Nutrition specifically refers to the absorption of nutrients by your body while diet refers to your total oral intake, regardless of whether it is absorbed or not.
Speaking specifically of nutrition, nutritional imbalances increase the incidence of cavities specifically caused by bacterial infection. Adequate nutrition is critical to the formation of and maintenance of your tooth and bone structure as well as the health of your gingiva. Poorly formed teeth and reduced saliva flow allow bacteria to act much more quickly on your teeth when causing cavities.
Diet has a much greater affect on teeth and its results are much more immediate. You need three things for dental cavities to develop: a tooth you can see, cariogenic bacteria, and fermentable carbohydrates (sugar and starches primarily) to feed the bacteria. If you have natural teeth, regardless of any restorations like fillings and crowns, these are susceptible teeth.
Fermentable carbohydrates feed the bacteria that cause cavities. Sugar is the most common form of fermentable carbohydrates that you encounter. Other sources are grains, starches, and the complex carbohydrates of fruits and vegetables. An enzyme in your saliva, called amylase, breaks these more complex carbohydrates down into sugar in your mouth as you chew. Amylase works faster on cooked foods because the cooking begins some of the breakdown process even before you start eating it. Because of amylase, most carbohydrates will produce some sugar in your mouth.
When it comes to your teeth, it is not how much carbohydrate you eat; it is how much time it is in your mouth. The bacteria that causes cavities can only use a small amount of sugar at a time. Even if you give the bacteria a whole lot of sugar at a time, the bacteria still only uses a little bit of it. On the other hand, having small amounts of sugar throughout the day feeds the bacteria each time, increasing the bacteria’s ability to dissolve your tooth structure.
In order to optimize the health of your teeth, you must eat the same foods that are good for the rest of your body: rich vegetables, fruits, whole grains, low fat dairy, and lean protein with limited saturated and trans fat and limited added sugar. A few of the key nutrients that help to keep your mouth healthy are as follows:
• Calcium and Vitamin D – calcium is the main mineral of your tooth and bone structure. Vitamin D helps your body to absorb calcium. Calcium is available in dairy products (milk, cheese, yogurt) as well as dark leafy greens and beans.
• Vitamin B – promotes healthy gum tissue and nerves. It is found in whole grains and dark, leafy greens.
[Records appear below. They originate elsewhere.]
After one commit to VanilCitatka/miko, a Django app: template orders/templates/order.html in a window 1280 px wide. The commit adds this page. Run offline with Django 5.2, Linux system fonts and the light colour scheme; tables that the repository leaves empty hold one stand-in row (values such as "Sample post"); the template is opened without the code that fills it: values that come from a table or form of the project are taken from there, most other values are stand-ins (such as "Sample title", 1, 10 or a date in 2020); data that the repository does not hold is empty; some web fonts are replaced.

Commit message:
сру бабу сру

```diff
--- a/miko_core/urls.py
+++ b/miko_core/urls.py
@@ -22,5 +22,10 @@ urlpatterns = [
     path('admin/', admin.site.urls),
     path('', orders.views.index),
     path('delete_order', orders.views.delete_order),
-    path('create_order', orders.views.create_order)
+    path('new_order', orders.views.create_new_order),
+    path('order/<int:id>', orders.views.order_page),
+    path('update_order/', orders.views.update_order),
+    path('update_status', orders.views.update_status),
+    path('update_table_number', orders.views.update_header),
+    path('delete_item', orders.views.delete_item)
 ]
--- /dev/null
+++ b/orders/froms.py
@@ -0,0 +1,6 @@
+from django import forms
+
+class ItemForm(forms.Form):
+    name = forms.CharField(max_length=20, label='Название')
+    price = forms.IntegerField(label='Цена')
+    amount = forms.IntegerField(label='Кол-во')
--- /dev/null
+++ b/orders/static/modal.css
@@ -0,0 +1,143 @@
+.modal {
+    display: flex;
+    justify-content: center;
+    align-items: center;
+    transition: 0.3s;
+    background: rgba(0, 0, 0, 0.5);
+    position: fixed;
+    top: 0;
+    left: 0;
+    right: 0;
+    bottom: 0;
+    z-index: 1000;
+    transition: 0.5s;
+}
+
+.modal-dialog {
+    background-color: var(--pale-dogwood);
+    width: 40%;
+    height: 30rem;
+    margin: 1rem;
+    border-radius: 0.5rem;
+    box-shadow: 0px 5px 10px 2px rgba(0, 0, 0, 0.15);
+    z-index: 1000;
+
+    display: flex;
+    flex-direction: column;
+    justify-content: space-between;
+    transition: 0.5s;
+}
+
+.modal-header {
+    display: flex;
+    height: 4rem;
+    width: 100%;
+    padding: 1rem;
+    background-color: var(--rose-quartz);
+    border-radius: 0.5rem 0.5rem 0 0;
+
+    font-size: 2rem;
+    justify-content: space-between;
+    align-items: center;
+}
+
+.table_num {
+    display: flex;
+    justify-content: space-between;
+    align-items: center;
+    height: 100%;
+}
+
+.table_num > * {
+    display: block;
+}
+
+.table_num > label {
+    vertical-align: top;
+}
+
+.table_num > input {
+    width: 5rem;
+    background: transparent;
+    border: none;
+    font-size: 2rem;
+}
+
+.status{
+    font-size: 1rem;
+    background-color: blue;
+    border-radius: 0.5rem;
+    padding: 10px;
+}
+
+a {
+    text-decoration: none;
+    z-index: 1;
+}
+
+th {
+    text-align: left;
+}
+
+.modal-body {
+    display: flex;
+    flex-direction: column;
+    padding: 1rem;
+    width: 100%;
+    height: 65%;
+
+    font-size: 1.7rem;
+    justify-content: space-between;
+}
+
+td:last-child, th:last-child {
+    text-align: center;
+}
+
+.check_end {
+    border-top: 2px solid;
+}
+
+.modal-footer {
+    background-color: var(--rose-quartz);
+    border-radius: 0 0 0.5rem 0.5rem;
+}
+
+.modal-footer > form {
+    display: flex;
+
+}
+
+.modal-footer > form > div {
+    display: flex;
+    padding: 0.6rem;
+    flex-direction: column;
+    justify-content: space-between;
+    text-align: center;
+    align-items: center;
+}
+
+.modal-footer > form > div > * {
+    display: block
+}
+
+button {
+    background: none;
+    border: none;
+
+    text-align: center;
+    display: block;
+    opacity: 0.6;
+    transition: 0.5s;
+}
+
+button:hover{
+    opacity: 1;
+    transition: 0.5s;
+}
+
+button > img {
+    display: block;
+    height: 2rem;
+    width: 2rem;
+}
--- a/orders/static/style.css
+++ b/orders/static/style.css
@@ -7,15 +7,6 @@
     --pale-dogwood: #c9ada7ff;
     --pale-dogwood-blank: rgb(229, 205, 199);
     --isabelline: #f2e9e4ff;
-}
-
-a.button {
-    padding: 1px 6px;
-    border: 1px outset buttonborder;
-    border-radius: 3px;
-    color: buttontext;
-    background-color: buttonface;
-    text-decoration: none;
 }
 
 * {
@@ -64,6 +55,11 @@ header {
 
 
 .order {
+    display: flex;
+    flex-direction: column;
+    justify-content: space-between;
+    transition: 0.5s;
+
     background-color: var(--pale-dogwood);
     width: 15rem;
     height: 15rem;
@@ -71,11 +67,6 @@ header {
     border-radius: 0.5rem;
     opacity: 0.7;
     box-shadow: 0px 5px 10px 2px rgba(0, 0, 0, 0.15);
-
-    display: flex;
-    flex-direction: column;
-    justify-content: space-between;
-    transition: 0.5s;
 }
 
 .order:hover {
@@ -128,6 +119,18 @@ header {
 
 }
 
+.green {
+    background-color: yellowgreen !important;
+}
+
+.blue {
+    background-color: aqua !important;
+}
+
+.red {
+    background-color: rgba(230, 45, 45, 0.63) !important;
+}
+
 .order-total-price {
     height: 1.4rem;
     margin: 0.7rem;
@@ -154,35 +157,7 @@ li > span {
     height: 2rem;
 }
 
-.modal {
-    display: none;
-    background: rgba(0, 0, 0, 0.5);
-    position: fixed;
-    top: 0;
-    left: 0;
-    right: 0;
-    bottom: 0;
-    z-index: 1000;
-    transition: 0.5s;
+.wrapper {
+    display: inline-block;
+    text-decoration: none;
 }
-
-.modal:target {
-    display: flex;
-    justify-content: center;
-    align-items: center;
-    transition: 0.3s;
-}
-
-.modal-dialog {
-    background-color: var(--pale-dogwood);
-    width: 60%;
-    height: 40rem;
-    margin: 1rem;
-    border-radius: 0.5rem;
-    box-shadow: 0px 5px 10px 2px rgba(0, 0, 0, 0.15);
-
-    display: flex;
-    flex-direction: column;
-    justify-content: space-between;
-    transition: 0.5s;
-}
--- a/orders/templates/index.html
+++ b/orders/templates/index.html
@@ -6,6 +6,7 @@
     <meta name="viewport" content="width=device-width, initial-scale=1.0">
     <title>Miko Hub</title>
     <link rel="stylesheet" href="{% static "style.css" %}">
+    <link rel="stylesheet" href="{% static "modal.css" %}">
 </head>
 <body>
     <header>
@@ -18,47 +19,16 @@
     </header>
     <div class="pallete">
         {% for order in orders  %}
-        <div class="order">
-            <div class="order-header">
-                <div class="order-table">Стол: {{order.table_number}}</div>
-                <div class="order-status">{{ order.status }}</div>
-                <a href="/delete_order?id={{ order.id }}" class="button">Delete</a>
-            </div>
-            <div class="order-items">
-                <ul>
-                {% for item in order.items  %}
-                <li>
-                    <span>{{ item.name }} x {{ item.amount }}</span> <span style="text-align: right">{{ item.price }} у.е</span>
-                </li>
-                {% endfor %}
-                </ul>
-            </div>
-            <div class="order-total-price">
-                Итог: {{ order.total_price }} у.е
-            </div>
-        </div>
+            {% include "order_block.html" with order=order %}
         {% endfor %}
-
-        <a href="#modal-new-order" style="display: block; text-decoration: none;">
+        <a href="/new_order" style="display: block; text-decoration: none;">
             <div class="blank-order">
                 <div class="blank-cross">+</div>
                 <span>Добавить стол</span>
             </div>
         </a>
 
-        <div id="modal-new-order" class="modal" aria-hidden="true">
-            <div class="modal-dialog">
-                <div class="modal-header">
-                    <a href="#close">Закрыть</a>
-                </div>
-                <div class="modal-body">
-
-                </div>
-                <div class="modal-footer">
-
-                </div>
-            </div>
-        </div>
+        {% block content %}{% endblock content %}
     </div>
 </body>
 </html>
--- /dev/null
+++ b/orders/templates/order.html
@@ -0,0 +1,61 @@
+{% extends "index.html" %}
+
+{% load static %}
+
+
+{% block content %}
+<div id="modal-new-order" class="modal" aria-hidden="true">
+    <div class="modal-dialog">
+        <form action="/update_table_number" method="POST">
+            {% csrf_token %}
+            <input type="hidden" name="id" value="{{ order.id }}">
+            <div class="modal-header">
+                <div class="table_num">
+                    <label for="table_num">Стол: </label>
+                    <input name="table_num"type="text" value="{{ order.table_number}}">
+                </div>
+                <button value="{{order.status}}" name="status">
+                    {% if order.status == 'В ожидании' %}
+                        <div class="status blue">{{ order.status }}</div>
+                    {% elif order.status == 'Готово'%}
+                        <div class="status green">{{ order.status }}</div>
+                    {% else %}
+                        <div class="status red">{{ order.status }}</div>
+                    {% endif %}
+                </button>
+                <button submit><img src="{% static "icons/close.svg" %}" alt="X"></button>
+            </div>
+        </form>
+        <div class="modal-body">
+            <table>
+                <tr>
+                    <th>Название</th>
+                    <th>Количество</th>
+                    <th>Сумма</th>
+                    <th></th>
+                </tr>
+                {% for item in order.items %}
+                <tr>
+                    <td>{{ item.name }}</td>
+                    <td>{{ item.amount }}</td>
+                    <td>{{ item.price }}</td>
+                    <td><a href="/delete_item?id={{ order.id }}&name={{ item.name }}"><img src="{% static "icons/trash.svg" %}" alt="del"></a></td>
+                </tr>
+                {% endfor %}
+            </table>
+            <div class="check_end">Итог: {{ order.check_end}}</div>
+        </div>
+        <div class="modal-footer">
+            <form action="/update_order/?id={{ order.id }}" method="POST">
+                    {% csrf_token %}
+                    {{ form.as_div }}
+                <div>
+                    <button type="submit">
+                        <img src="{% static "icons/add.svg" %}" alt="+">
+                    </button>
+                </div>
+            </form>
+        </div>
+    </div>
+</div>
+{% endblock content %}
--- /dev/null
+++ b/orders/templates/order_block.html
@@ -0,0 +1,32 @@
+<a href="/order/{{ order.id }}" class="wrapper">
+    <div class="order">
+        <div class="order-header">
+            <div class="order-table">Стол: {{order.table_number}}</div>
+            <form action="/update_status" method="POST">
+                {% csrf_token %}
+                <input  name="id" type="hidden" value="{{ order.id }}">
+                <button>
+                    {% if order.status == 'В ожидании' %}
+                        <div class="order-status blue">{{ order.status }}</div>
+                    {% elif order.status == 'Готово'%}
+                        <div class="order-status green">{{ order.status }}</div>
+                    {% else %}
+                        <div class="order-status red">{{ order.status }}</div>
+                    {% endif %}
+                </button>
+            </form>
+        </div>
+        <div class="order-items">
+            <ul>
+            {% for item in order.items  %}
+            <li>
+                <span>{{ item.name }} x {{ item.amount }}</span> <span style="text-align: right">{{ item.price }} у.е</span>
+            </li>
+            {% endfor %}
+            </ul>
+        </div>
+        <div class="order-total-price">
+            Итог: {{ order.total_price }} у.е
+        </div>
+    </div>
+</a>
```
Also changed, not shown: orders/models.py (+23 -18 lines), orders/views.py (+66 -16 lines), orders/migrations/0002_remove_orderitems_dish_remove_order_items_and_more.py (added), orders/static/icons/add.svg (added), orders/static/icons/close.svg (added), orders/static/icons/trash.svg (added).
• Vitamin K – promotes healthy gums and helps your body control bleeding. It is found in dark leafy greens.
• Vitamin C – prevents scurvy, which causes severe bleeding of the gums. It is readily available in citrus fruits.
For more information or to schedule an appointment, please call the Schroeder Dental Group at 407-886-1611. The office is conveniently located at 200 N. Park Avenue, Suite A, in Apopka.